Amish families live in similar ways to one another – with generally active lifestyles and similar diets.

As noted here, previous research on the effects of smoking and secondhand smoke “have been difficult to interpret due to variables in the socioeconomic status and educational level of participants.” Amish subjects make for clearer and easier to interpret results.

Also, cigars and pipes are common with the community’s smokers. These produce a more harmful secondhand smoke.

A third benefit of using the Amish, which I note in this post’s conclusion, is about a different type of exposure.




The Study

Here’s what the study looked like in a nutshell. From the Baltimore Sun:

The researchers examined data on a cross-section of 3,568 Amish who participated in three community surveys of cardiovascular health between 2001 and 2015, according to the University of Maryland Medical System. The data included tobacco use and secondhand smoke exposure from family members.

Because the researchers had records of familial relations in the community, they were able to determine which people had a father, brother or husband who was a smoker and thus conclude that they had been exposed to secondhand smoke. The researchers also tested lung function and took blood samples.

The researchers did not have to account for potential smoke exposure in the womb since women in the Amish community generally do not smoke. About a third of Amish men in the study smoked, with 64 percent smoking cigars, 46 percent smoking cigarettes and 21 percent smoking pipes. Reed said cigar and pipes produce more noxious secondhand smoke than cigarettes.

Women and Men

As mentioned the researchers observed different effects on women vs. men. The U. of Maryland School of Medicine website summarizes:

The research, conducted in a Pennsylvania Amish community where virtually no women smoke, found that women who were exposed to secondhand smoke had a greater risk for cardiovascular disease, while men exposed to secondhand smoke tended to have a higher body mass index (BMI).

Additionally, both men and women had higher LDL cholesterol (the “bad” kind), with women also having lower “good” cholesterol (HDL). Both sexes had higher fasting glucose levels (related to metabolic health). A small percentage of women also had reduced lung function.

What is so significant about this study? According to the authors, such results in a low-exposure population were surprising:

“The study confirms that even a small amount of secondhand smoke is harmful; it confirms prior findings and extends them by adding to the degree of certainty we have in the harmful associations we are seeing,” says Reed.

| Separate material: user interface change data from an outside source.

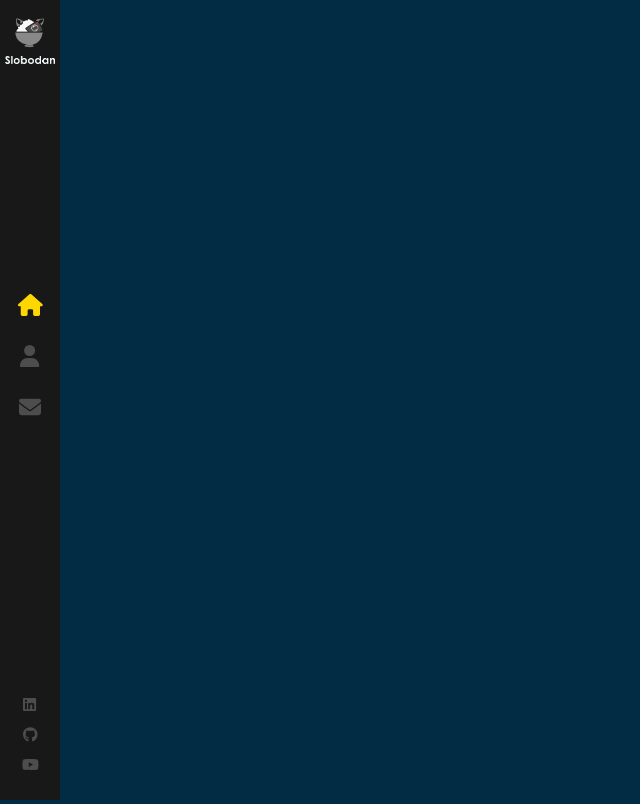
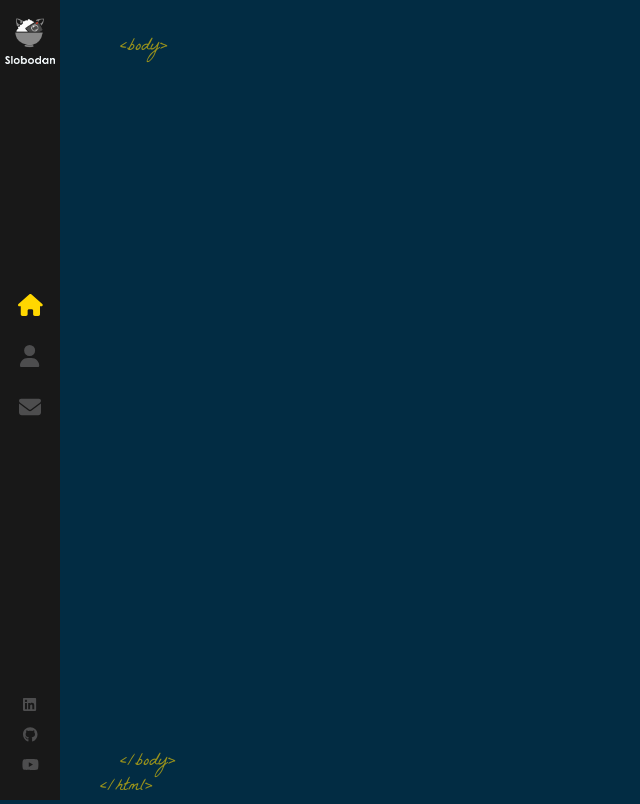
Before and after one commit to jonathanpperry/react-tech-portfolio, a React (Create React App) app: page / in a window 1280 px wide. Shown: the whole page, without its empty margins (0-640 px from the left). Built offline with nearby package versions, Linux system fonts and the light colour scheme.

Commit message:
Built the site layout

```diff
--- a/src/components/Layout/index.js
+++ b/src/components/Layout/index.js
@@ -1,8 +1,24 @@
-import Sidebar from '../Sidebar';
-import './index.scss';
+import { Outlet } from 'react-router-dom'
+import Sidebar from '../Sidebar'
+import './index.scss'
 
 const Layout = () => {
-    return <><Sidebar /></>
+  return (
+    <div className="App">
+      <Sidebar />
+      <div className="page">
+        <span className="tags top-tags">&lt;body&gt;</span>
+
+        <Outlet />
+
+        <span className="tags bottom-tags">
+          &lt;/body&gt;
+          <br />
+          <span className="bottom-tag-html">&lt;/html&gt;</span>
+        </span>
+      </div>
+    </div>
+  )
 }
 
-export default Layout;
+export default Layout
--- a/src/components/Layout/index.scss
+++ b/src/components/Layout/index.scss
@@ -0,0 +1,24 @@
+.page {
+  width: 100%;
+  height: 100%;
+  position: absolute;
+}
+
+.top-tags {
+  bottom: auto;
+  top: 35px;
+}
+
+.tags {
+  color: #ffd700;
+  opacity: 0.6;
+  position: absolute;
+  bottom: 0;
+  left: 120px;
+  font-size: 18px;
+  font-family: 'La Belle Aurore';
+}
+
+.bottom-tag-html {
+  margin-left: -20px;
+}
```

He adds that the findings suggest the possibility of a significant role for mechanisms less clearly established in secondhand smoking, but recognized in association with active smoking, such as HDL and BMI.

“The real strength of this study is that this is a big population with very low exposure, yet we see very striking results for direct exposure,” says the study’s senior author, Braxton D. Mitchell, PhD, MPH, professor of medicine, epidemiology and public health at the University of Maryland School of Medicine and vice chair for research in the Division of Endocrinology, Diabetes & Nutrition in the Department of Medicine. “I would not have expected to see such dramatic effects with these low exposures.”

Tobacco smoking is faulted in nearly half a million deaths annually. Over 40,000 of those have some connection to secondhand smoke exposure. You can find the study in full here.

Amish boost exposure of secondhand smoke issue

I dislike secondhand smoke because I find the smell unpleasant and because it infringes on the freedom of non-smokers. Any health effects when a nearby neighbor lights up are not immediately seen, but may be slowly accruing among non-smokers over the years. I understand it’s pretty difficult to quit though.

Hopefully a study like this will be another drop in the bucket to help motivate those who want to quit, to do so. We might not have expected it to come out of the Amish community, but with the Amish as subjects it will certainly get more public exposure than your average research study.